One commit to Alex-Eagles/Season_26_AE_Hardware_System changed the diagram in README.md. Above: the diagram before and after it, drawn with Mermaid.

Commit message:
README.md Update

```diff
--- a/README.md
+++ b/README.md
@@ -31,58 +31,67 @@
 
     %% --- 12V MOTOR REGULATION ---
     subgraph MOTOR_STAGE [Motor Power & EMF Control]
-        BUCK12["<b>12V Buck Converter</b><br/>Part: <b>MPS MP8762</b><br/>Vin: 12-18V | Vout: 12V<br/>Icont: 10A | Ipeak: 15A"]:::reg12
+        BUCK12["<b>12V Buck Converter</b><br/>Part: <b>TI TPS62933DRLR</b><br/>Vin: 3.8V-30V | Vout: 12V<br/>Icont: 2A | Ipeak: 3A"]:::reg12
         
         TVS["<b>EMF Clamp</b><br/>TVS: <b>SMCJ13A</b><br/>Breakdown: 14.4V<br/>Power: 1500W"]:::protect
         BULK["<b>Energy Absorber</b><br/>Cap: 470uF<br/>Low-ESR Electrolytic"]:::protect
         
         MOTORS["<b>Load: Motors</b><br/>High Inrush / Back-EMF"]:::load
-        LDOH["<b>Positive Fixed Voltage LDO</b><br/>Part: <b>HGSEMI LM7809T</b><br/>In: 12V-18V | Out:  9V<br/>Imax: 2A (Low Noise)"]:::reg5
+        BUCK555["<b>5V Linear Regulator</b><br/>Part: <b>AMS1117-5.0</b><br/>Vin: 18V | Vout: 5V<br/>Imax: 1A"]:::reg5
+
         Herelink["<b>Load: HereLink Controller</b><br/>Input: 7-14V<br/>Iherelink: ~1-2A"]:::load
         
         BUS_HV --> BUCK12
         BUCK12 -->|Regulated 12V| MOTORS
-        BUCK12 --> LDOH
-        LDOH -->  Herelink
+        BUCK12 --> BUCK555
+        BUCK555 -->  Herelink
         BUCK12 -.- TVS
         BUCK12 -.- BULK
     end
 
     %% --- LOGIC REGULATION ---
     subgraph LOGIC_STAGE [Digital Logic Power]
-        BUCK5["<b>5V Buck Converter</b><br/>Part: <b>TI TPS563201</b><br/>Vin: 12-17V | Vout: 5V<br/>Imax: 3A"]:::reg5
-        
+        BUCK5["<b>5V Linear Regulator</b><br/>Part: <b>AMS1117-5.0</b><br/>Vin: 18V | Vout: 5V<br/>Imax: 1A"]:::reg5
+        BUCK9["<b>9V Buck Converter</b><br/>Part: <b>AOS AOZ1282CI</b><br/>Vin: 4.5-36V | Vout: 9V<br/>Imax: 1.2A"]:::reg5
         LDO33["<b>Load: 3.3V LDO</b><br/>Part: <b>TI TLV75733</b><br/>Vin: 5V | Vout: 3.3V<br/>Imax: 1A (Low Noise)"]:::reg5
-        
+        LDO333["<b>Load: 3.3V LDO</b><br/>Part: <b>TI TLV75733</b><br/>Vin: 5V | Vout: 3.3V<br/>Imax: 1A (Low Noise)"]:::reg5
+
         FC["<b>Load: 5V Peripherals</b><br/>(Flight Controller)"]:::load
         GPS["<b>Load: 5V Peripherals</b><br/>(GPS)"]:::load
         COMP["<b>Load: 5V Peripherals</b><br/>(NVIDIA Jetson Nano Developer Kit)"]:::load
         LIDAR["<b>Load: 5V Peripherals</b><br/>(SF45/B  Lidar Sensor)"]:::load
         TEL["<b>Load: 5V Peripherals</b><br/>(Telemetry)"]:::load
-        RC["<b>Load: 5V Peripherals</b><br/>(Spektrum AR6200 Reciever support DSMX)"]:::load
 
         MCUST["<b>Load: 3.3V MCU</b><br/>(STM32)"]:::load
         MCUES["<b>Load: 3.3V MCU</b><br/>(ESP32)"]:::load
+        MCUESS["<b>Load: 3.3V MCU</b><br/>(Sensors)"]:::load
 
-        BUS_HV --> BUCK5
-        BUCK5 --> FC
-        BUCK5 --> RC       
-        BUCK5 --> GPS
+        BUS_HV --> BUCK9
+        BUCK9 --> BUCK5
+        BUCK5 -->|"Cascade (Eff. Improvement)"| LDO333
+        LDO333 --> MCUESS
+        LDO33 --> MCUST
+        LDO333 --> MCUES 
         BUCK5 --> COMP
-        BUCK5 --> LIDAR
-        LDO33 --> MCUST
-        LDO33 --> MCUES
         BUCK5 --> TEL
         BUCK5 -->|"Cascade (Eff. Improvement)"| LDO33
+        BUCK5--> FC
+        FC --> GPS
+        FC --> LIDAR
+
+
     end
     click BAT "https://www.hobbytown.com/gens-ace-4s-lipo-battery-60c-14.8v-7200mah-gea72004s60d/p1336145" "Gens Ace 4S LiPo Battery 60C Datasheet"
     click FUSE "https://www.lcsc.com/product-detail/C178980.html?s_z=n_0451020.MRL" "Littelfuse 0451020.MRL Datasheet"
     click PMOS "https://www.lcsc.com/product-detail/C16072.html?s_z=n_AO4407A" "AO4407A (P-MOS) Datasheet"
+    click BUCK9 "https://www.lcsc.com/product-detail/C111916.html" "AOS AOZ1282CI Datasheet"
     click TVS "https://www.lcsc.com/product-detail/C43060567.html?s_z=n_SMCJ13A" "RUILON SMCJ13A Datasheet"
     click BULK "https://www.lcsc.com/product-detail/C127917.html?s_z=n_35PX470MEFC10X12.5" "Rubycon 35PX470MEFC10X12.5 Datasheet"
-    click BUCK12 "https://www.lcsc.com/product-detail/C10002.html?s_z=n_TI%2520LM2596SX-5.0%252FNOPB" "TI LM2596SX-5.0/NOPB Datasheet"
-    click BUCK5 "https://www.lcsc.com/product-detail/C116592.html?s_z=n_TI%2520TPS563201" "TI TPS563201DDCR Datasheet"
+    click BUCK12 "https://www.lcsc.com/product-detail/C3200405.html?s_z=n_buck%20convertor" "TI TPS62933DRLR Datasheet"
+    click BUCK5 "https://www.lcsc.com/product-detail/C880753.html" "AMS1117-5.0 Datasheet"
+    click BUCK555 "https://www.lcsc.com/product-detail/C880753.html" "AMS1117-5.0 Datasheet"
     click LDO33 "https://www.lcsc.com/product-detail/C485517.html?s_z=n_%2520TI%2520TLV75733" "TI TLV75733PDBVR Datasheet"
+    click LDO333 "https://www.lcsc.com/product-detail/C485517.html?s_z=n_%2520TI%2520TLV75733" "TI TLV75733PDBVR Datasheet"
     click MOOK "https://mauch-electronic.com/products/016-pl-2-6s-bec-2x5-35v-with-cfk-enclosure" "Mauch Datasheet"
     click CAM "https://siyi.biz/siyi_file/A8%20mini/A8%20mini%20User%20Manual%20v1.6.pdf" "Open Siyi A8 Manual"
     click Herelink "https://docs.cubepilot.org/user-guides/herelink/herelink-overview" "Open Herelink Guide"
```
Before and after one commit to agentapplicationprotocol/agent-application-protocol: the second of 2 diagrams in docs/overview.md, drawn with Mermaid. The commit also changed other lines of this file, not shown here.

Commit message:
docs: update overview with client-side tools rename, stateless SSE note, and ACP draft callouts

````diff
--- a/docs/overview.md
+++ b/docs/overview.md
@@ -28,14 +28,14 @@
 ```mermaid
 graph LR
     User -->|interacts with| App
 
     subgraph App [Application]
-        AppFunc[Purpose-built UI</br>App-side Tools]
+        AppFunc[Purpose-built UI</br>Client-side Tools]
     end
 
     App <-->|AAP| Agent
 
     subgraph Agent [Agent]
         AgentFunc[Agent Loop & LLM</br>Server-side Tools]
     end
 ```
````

***

Set down the full listing. Keep every line exact.

ANSWER:
One commit to Alex-Eagles/Season_26_AE_Hardware_System changed the diagram in README.md. Above: the diagram before and after it, drawn with Mermaid.

Commit message:
README.md Update

```diff
--- a/README.md
+++ b/README.md
@@ -31,58 +31,67 @@
 
     %% --- 12V MOTOR REGULATION ---
     subgraph MOTOR_STAGE [Motor Power & EMF Control]
-        BUCK12["<b>12V Buck Converter</b><br/>Part: <b>MPS MP8762</b><br/>Vin: 12-18V | Vout: 12V<br/>Icont: 10A | Ipeak: 15A"]:::reg12
+        BUCK12["<b>12V Buck Converter</b><br/>Part: <b>TI TPS62933DRLR</b><br/>Vin: 3.8V-30V | Vout: 12V<br/>Icont: 2A | Ipeak: 3A"]:::reg12
         
         TVS["<b>EMF Clamp</b><br/>TVS: <b>SMCJ13A</b><br/>Breakdown: 14.4V<br/>Power: 1500W"]:::protect
         BULK["<b>Energy Absorber</b><br/>Cap: 470uF<br/>Low-ESR Electrolytic"]:::protect
         
         MOTORS["<b>Load: Motors</b><br/>High Inrush / Back-EMF"]:::load
-        LDOH["<b>Positive Fixed Voltage LDO</b><br/>Part: <b>HGSEMI LM7809T</b><br/>In: 12V-18V | Out:  9V<br/>Imax: 2A (Low Noise)"]:::reg5
+        BUCK555["<b>5V Linear Regulator</b><br/>Part: <b>AMS1117-5.0</b><br/>Vin: 18V | Vout: 5V<br/>Imax: 1A"]:::reg5
+
         Herelink["<b>Load: HereLink Controller</b><br/>Input: 7-14V<br/>Iherelink: ~1-2A"]:::load
         
         BUS_HV --> BUCK12
         BUCK12 -->|Regulated 12V| MOTORS
-        BUCK12 --> LDOH
-        LDOH -->  Herelink
+        BUCK12 --> BUCK555
+        BUCK555 -->  Herelink
         BUCK12 -.- TVS
         BUCK12 -.- BULK
     end
 
     %% --- LOGIC REGULATION ---
     subgraph LOGIC_STAGE [Digital Logic Power]
-        BUCK5["<b>5V Buck Converter</b><br/>Part: <b>TI TPS563201</b><br/>Vin: 12-17V | Vout: 5V<br/>Imax: 3A"]:::reg5
-        
+        BUCK5["<b>5V Linear Regulator</b><br/>Part: <b>AMS1117-5.0</b><br/>Vin: 18V | Vout: 5V<br/>Imax: 1A"]:::reg5
+        BUCK9["<b>9V Buck Converter</b><br/>Part: <b>AOS AOZ1282CI</b><br/>Vin: 4.5-36V | Vout: 9V<br/>Imax: 1.2A"]:::reg5
         LDO33["<b>Load: 3.3V LDO</b><br/>Part: <b>TI TLV75733</b><br/>Vin: 5V | Vout: 3.3V<br/>Imax: 1A (Low Noise)"]:::reg5
-        
+        LDO333["<b>Load: 3.3V LDO</b><br/>Part: <b>TI TLV75733</b><br/>Vin: 5V | Vout: 3.3V<br/>Imax: 1A (Low Noise)"]:::reg5
+
         FC["<b>Load: 5V Peripherals</b><br/>(Flight Controller)"]:::load
         GPS["<b>Load: 5V Peripherals</b><br/>(GPS)"]:::load
         COMP["<b>Load: 5V Peripherals</b><br/>(NVIDIA Jetson Nano Developer Kit)"]:::load
         LIDAR["<b>Load: 5V Peripherals</b><br/>(SF45/B  Lidar Sensor)"]:::load
         TEL["<b>Load: 5V Peripherals</b><br/>(Telemetry)"]:::load
-        RC["<b>Load: 5V Peripherals</b><br/>(Spektrum AR6200 Reciever support DSMX)"]:::load
 
         MCUST["<b>Load: 3.3V MCU</b><br/>(STM32)"]:::load
         MCUES["<b>Load: 3.3V MCU</b><br/>(ESP32)"]:::load
+        MCUESS["<b>Load: 3.3V MCU</b><br/>(Sensors)"]:::load
 
-        BUS_HV --> BUCK5
-        BUCK5 --> FC
-        BUCK5 --> RC       
-        BUCK5 --> GPS
+        BUS_HV --> BUCK9
+        BUCK9 --> BUCK5
+        BUCK5 -->|"Cascade (Eff. Improvement)"| LDO333
+        LDO333 --> MCUESS
+        LDO33 --> MCUST
+        LDO333 --> MCUES 
         BUCK5 --> COMP
-        BUCK5 --> LIDAR
-        LDO33 --> MCUST
-        LDO33 --> MCUES
         BUCK5 --> TEL
         BUCK5 -->|"Cascade (Eff. Improvement)"| LDO33
+        BUCK5--> FC
+        FC --> GPS
+        FC --> LIDAR
+
+
     end
     click BAT "https://www.hobbytown.com/gens-ace-4s-lipo-battery-60c-14.8v-7200mah-gea72004s60d/p1336145" "Gens Ace 4S LiPo Battery 60C Datasheet"
     click FUSE "https://www.lcsc.com/product-detail/C178980.html?s_z=n_0451020.MRL" "Littelfuse 0451020.MRL Datasheet"
     click PMOS "https://www.lcsc.com/product-detail/C16072.html?s_z=n_AO4407A" "AO4407A (P-MOS) Datasheet"
+    click BUCK9 "https://www.lcsc.com/product-detail/C111916.html" "AOS AOZ1282CI Datasheet"
     click TVS "https://www.lcsc.com/product-detail/C43060567.html?s_z=n_SMCJ13A" "RUILON SMCJ13A Datasheet"
     click BULK "https://www.lcsc.com/product-detail/C127917.html?s_z=n_35PX470MEFC10X12.5" "Rubycon 35PX470MEFC10X12.5 Datasheet"
-    click BUCK12 "https://www.lcsc.com/product-detail/C10002.html?s_z=n_TI%2520LM2596SX-5.0%252FNOPB" "TI LM2596SX-5.0/NOPB Datasheet"
-    click BUCK5 "https://www.lcsc.com/product-detail/C116592.html?s_z=n_TI%2520TPS563201" "TI TPS563201DDCR Datasheet"
+    click BUCK12 "https://www.lcsc.com/product-detail/C3200405.html?s_z=n_buck%20convertor" "TI TPS62933DRLR Datasheet"
+    click BUCK5 "https://www.lcsc.com/product-detail/C880753.html" "AMS1117-5.0 Datasheet"
+    click BUCK555 "https://www.lcsc.com/product-detail/C880753.html" "AMS1117-5.0 Datasheet"
     click LDO33 "https://www.lcsc.com/product-detail/C485517.html?s_z=n_%2520TI%2520TLV75733" "TI TLV75733PDBVR Datasheet"
+    click LDO333 "https://www.lcsc.com/product-detail/C485517.html?s_z=n_%2520TI%2520TLV75733" "TI TLV75733PDBVR Datasheet"
     click MOOK "https://mauch-electronic.com/products/016-pl-2-6s-bec-2x5-35v-with-cfk-enclosure" "Mauch Datasheet"
     click CAM "https://siyi.biz/siyi_file/A8%20mini/A8%20mini%20User%20Manual%20v1.6.pdf" "Open Siyi A8 Manual"
     click Herelink "https://docs.cubepilot.org/user-guides/herelink/herelink-overview" "Open Herelink Guide"
```
Before and after one commit to agentapplicationprotocol/agent-application-protocol: the second of 2 diagrams in docs/overview.md, drawn with Mermaid. The commit also changed other lines of this file, not shown here.

Commit message:
docs: update overview with client-side tools rename, stateless SSE note, and ACP draft callouts

````diff
--- a/docs/overview.md
+++ b/docs/overview.md
@@ -28,14 +28,14 @@
 ```mermaid
 graph LR
     User -->|interacts with| App
 
     subgraph App [Application]
-        AppFunc[Purpose-built UI</br>App-side Tools]
+        AppFunc[Purpose-built UI</br>Client-side Tools]
     end
 
     App <-->|AAP| Agent
 
     subgraph Agent [Agent]
         AgentFunc[Agent Loop & LLM</br>Server-side Tools]
     end
 ```
````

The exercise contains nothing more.